[Assignment] Please give the records below again in full, exactly, with the images left out.

**** Data supplied

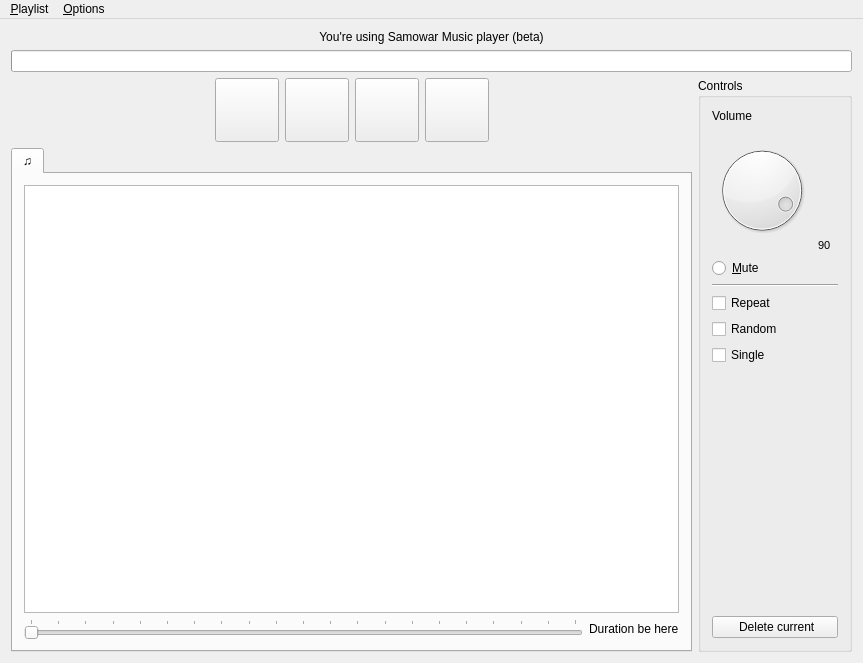
Before: the Qt Designer form mainwindow.ui in flyboy14/SamowarMP, drawn with Qt 5.
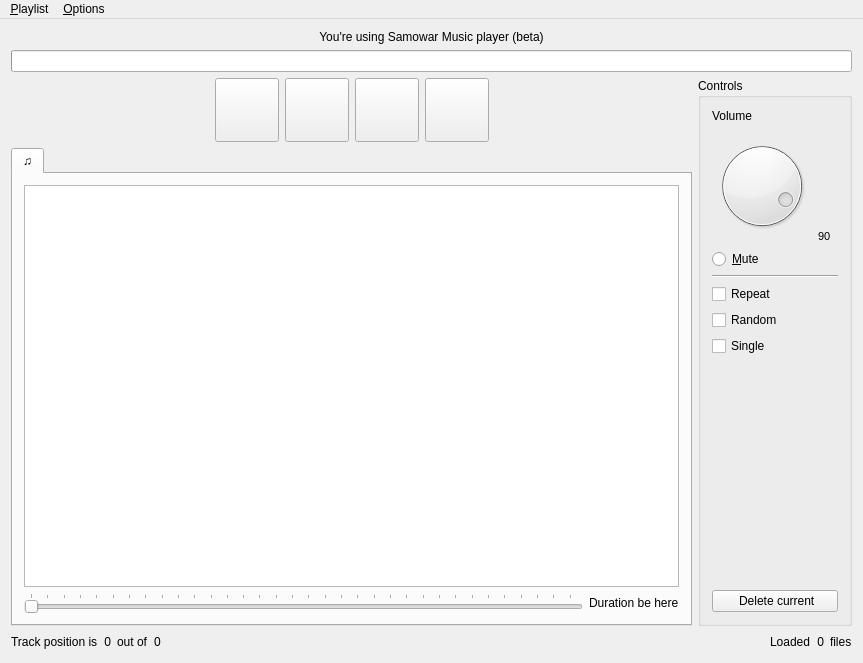
After: the same form once the commit is applied. Icons and pictures are not drawn.

Patch:
```diff
--- a/mainwindow.ui
+++ b/mainwindow.ui
@@ -24,7 +24,23 @@
     <normaloff>media-information.png</normaloff>media-information.png</iconset>
   </property>
   <widget class="QWidget" name="centralWidget">
-   <layout class="QGridLayout" name="gridLayout_3">
+   <layout class="QGridLayout" name="gridLayout_2">
+    <item row="0" column="0">
+     <widget class="QLabel" name="labelGreeting">
+      <property name="cursor">
+       <cursorShape>ArrowCursor</cursorShape>
+      </property>
+      <property name="toolTip">
+       <string>&lt;html&gt;&lt;head/&gt;&lt;body&gt;&lt;p&gt;Listen to music with Flavour&lt;/p&gt;&lt;/body&gt;&lt;/html&gt;</string>
+      </property>
+      <property name="text">
+       <string>You're using Samowar Music player (beta)</string>
+      </property>
+      <property name="alignment">
+       <set>Qt::AlignCenter</set>
+      </property>
+     </widget>
+    </item>
     <item row="1" column="0">
      <widget class="QProgressBar" name="currentTrack_progressBar">
       <property name="minimumSize">
@@ -53,22 +69,6 @@
       </property>
      </widget>
     </item>
-    <item row="0" column="0">
-     <widget class="QLabel" name="labelGreeting">
-      <property name="cursor">
-       <cursorShape>ArrowCursor</cursorShape>
-      </property>
-      <property name="toolTip">
-       <string>&lt;html&gt;&lt;head/&gt;&lt;body&gt;&lt;p&gt;Listen to music with Flavour&lt;/p&gt;&lt;/body&gt;&lt;/html&gt;</string>
-      </property>
-      <property name="text">
-       <string>You're using Samowar Music player (beta)</string>
-      </property>
-      <property name="alignment">
-       <set>Qt::AlignCenter</set>
-      </property>
-     </widget>
-    </item>
     <item row="2" column="0">
      <layout class="QHBoxLayout" name="button_playlist_and_controls_layout">
       <item>
@@ -423,7 +423,7 @@
                  <enum>QSlider::TicksAbove</enum>
                 </property>
                 <property name="tickInterval">
-                 <number>5</number>
+                 <number>3</number>
                 </property>
                </widget>
               </item>
@@ -711,6 +711,120 @@
       </item>
      </layout>
     </item>
+    <item row="3" column="0">
+     <layout class="QHBoxLayout" name="status_layout">
+      <item>
+       <widget class="QLabel" name="label_4">
+        <property name="maximumSize">
+         <size>
+          <width>140</width>
+          <height>15</height>
+         </size>
+        </property>
+        <property name="text">
+         <string>Track position is</string>
+        </property>
+       </widget>
+      </item>
+      <item>
+       <widget class="QLabel" name="label_5">
+        <property name="maximumSize">
+         <size>
+          <width>60</width>
+          <height>15</height>
+         </size>
+        </property>
+        <property name="text">
+         <string>0</string>
+        </property>
+        <property name="alignment">
+         <set>Qt::AlignRight|Qt::AlignTrailing|Qt::AlignVCenter</set>
+        </property>
+       </widget>
+      </item>
+      <item>
+       <widget class="QLabel" name="label_6">
+        <property name="maximumSize">
+         <size>
+          <width>60</width>
+          <height>15</height>
+         </size>
+        </property>
+        <property name="text">
+         <string>out of</string>
+        </property>
+       </widget>
+      </item>
+      <item>
+       <widget class="QLabel" name="label_7">
+        <property name="maximumSize">
+         <size>
+          <width>60</width>
+          <height>15</height>
+         </size>
+        </property>
+        <property name="text">
+         <string>0</string>
+        </property>
+       </widget>
+      </item>
+      <item>
+       <spacer name="horizontalSpacer_3">
+        <property name="orientation">
+         <enum>Qt::Horizontal</enum>
+        </property>
+        <property name="sizeHint" stdset="0">
+         <size>
+          <width>40</width>
+          <height>20</height>
+         </size>
+        </property>
+       </spacer>
+      </item>
+      <item>
+       <widget class="QLabel" name="label">
+        <property name="text">
+         <string>Loaded</string>
+        </property>
+       </widget>
+      </item>
+      <item>
+       <widget class="QLabel" name="label_3">
+        <property name="maximumSize">
+         <size>
+          <width>60</width>
+          <height>15</height>
+         </size>
+        </property>
+        <property name="layoutDirection">
+         <enum>Qt::LeftToRight</enum>
+        </property>
+        <property name="text">
+         <string>0</string>
+        </property>
+        <property name="textFormat">
+         <enum>Qt::AutoText</enum>
+        </property>
+        <property name="alignment">
+         <set>Qt::AlignRight|Qt::AlignTrailing|Qt::AlignVCenter</set>
+        </property>
+       </widget>
+      </item>
+      <item>
+       <widget class="QLabel" name="label_2">
+        <property name="maximumSize">
+         <size>
+          <width>90</width>
+          <height>15</height>
+         </size>
+        </property>
+        <property name="text">
+         <string>files</string>
+        </property>
+       </widget>
+      </item>
+     </layout>
+    </item>
    </layout>
   </widget>
   <widget class="QMenuBar" name="menuBar">
@@ -845,6 +959,14 @@
     <string>&amp;English</string>
    </property>
   </action>
+  <action name="actionStatusbar">
+   <property name="checkable">
+    <bool>true</bool>
+   </property>
+   <property name="text">
+    <string>Show / hide statusbar</string>
+   </property>
+  </action>
  </widget>
  <layoutdefault spacing="6" margin="11"/>
  <resources/>
```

********

[Written solution]
Before: the Qt Designer form mainwindow.ui in flyboy14/SamowarMP, drawn with Qt 5.
After: the same form once the commit is applied. Icons and pictures are not drawn.

Patch:
```diff
--- a/mainwindow.ui
+++ b/mainwindow.ui
@@ -24,7 +24,23 @@
     <normaloff>media-information.png</normaloff>media-information.png</iconset>
   </property>
   <widget class="QWidget" name="centralWidget">
-   <layout class="QGridLayout" name="gridLayout_3">
+   <layout class="QGridLayout" name="gridLayout_2">
+    <item row="0" column="0">
+     <widget class="QLabel" name="labelGreeting">
+      <property name="cursor">
+       <cursorShape>ArrowCursor</cursorShape>
+      </property>
+      <property name="toolTip">
+       <string>&lt;html&gt;&lt;head/&gt;&lt;body&gt;&lt;p&gt;Listen to music with Flavour&lt;/p&gt;&lt;/body&gt;&lt;/html&gt;</string>
+      </property>
+      <property name="text">
+       <string>You're using Samowar Music player (beta)</string>
+      </property>
+      <property name="alignment">
+       <set>Qt::AlignCenter</set>
+      </property>
+     </widget>
+    </item>
     <item row="1" column="0">
      <widget class="QProgressBar" name="currentTrack_progressBar">
       <property name="minimumSize">
@@ -53,22 +69,6 @@
       </property>
      </widget>
     </item>
-    <item row="0" column="0">
-     <widget class="QLabel" name="labelGreeting">
-      <property name="cursor">
-       <cursorShape>ArrowCursor</cursorShape>
-      </property>
-      <property name="toolTip">
-       <string>&lt;html&gt;&lt;head/&gt;&lt;body&gt;&lt;p&gt;Listen to music with Flavour&lt;/p&gt;&lt;/body&gt;&lt;/html&gt;</string>
-      </property>
-      <property name="text">
-       <string>You're using Samowar Music player (beta)</string>
-      </property>
-      <property name="alignment">
-       <set>Qt::AlignCenter</set>
-      </property>
-     </widget>
-    </item>
     <item row="2" column="0">
      <layout class="QHBoxLayout" name="button_playlist_and_controls_layout">
       <item>
@@ -423,7 +423,7 @@
                  <enum>QSlider::TicksAbove</enum>
                 </property>
                 <property name="tickInterval">
-                 <number>5</number>
+                 <number>3</number>
                 </property>
                </widget>
               </item>
@@ -711,6 +711,120 @@
       </item>
      </layout>
     </item>
+    <item row="3" column="0">
+     <layout class="QHBoxLayout" name="status_layout">
+      <item>
+       <widget class="QLabel" name="label_4">
+        <property name="maximumSize">
+         <size>
+          <width>140</width>
+          <height>15</height>
+         </size>
+        </property>
+        <property name="text">
+         <string>Track position is</string>
+        </property>
+       </widget>
+      </item>
+      <item>
+       <widget class="QLabel" name="label_5">
+        <property name="maximumSize">
+         <size>
+          <width>60</width>
+          <height>15</height>
+         </size>
+        </property>
+        <property name="text">
+         <string>0</string>
+        </property>
+        <property name="alignment">
+         <set>Qt::AlignRight|Qt::AlignTrailing|Qt::AlignVCenter</set>
+        </property>
+       </widget>
+      </item>
+      <item>
+       <widget class="QLabel" name="label_6">
+        <property name="maximumSize">
+         <size>
+          <width>60</width>
+          <height>15</height>
+         </size>
+        </property>
+        <property name="text">
+         <string>out of</string>
+        </property>
+       </widget>
+      </item>
+      <item>
+       <widget class="QLabel" name="label_7">
+        <property name="maximumSize">
+         <size>
+          <width>60</width>
+          <height>15</height>
+         </size>
+        </property>
+        <property name="text">
+         <string>0</string>
+        </property>
+       </widget>
+      </item>
+      <item>
+       <spacer name="horizontalSpacer_3">
+        <property name="orientation">
+         <enum>Qt::Horizontal</enum>
+        </property>
+        <property name="sizeHint" stdset="0">
+         <size>
+          <width>40</width>
+          <height>20</height>
+         </size>
+        </property>
+       </spacer>
+      </item>
+      <item>
+       <widget class="QLabel" name="label">
+        <property name="text">
+         <string>Loaded</string>
+        </property>
+       </widget>
+      </item>
+      <item>
+       <widget class="QLabel" name="label_3">
+        <property name="maximumSize">
+         <size>
+          <width>60</width>
+          <height>15</height>
+         </size>
+        </property>
+        <property name="layoutDirection">
+         <enum>Qt::LeftToRight</enum>
+        </property>
+        <property name="text">
+         <string>0</string>
+        </property>
+        <property name="textFormat">
+         <enum>Qt::AutoText</enum>
+        </property>
+        <property name="alignment">
+         <set>Qt::AlignRight|Qt::AlignTrailing|Qt::AlignVCenter</set>
+        </property>
+       </widget>
+      </item>
+      <item>
+       <widget class="QLabel" name="label_2">
+        <property name="maximumSize">
+         <size>
+          <width>90</width>
+          <height>15</height>
+         </size>
+        </property>
+        <property name="text">
+         <string>files</string>
+        </property>
+       </widget>
+      </item>
+     </layout>
+    </item>
    </layout>
   </widget>
   <widget class="QMenuBar" name="menuBar">
@@ -845,6 +959,14 @@
     <string>&amp;English</string>
    </property>
   </action>
+  <action name="actionStatusbar">
+   <property name="checkable">
+    <bool>true</bool>
+   </property>
+   <property name="text">
+    <string>Show / hide statusbar</string>
+   </property>
+  </action>
  </widget>
  <layoutdefault spacing="6" margin="11"/>
  <resources/>
```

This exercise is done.